• Before-and-after change records
..........

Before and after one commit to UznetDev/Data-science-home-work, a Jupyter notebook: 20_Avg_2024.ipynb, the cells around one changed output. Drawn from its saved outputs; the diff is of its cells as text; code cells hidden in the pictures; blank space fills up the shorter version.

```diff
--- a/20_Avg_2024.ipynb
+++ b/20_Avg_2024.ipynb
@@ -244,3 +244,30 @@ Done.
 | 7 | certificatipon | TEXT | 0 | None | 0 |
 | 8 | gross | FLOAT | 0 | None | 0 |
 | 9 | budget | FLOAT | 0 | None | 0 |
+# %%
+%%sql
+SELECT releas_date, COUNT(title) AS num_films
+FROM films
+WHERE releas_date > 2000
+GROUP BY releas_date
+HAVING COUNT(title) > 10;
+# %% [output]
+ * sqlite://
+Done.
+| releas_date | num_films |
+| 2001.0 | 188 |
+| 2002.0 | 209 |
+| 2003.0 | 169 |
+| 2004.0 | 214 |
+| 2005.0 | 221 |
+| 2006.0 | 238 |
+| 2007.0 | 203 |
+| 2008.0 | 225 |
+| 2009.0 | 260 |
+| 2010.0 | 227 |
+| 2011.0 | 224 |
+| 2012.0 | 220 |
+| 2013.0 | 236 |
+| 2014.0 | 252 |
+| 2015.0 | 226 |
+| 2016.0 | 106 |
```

..........

Put down each entry again, unchanged and complete.

Before and after one commit to UznetDev/Data-science-home-work, a Jupyter notebook: 20_Avg_2024.ipynb, the cells around one changed output. Drawn from its saved outputs; the diff is of its cells as text; code cells hidden in the pictures; blank space fills up the shorter version.

```diff
--- a/20_Avg_2024.ipynb
+++ b/20_Avg_2024.ipynb
@@ -244,3 +244,30 @@ Done.
 | 7 | certificatipon | TEXT | 0 | None | 0 |
 | 8 | gross | FLOAT | 0 | None | 0 |
 | 9 | budget | FLOAT | 0 | None | 0 |
+# %%
+%%sql
+SELECT releas_date, COUNT(title) AS num_films
+FROM films
+WHERE releas_date > 2000
+GROUP BY releas_date
+HAVING COUNT(title) > 10;
+# %% [output]
+ * sqlite://
+Done.
+| releas_date | num_films |
+| 2001.0 | 188 |
+| 2002.0 | 209 |
+| 2003.0 | 169 |
+| 2004.0 | 214 |
+| 2005.0 | 221 |
+| 2006.0 | 238 |
+| 2007.0 | 203 |
+| 2008.0 | 225 |
+| 2009.0 | 260 |
+| 2010.0 | 227 |
+| 2011.0 | 224 |
+| 2012.0 | 220 |
+| 2013.0 | 236 |
+| 2014.0 | 252 |
+| 2015.0 | 226 |
+| 2016.0 | 106 |
```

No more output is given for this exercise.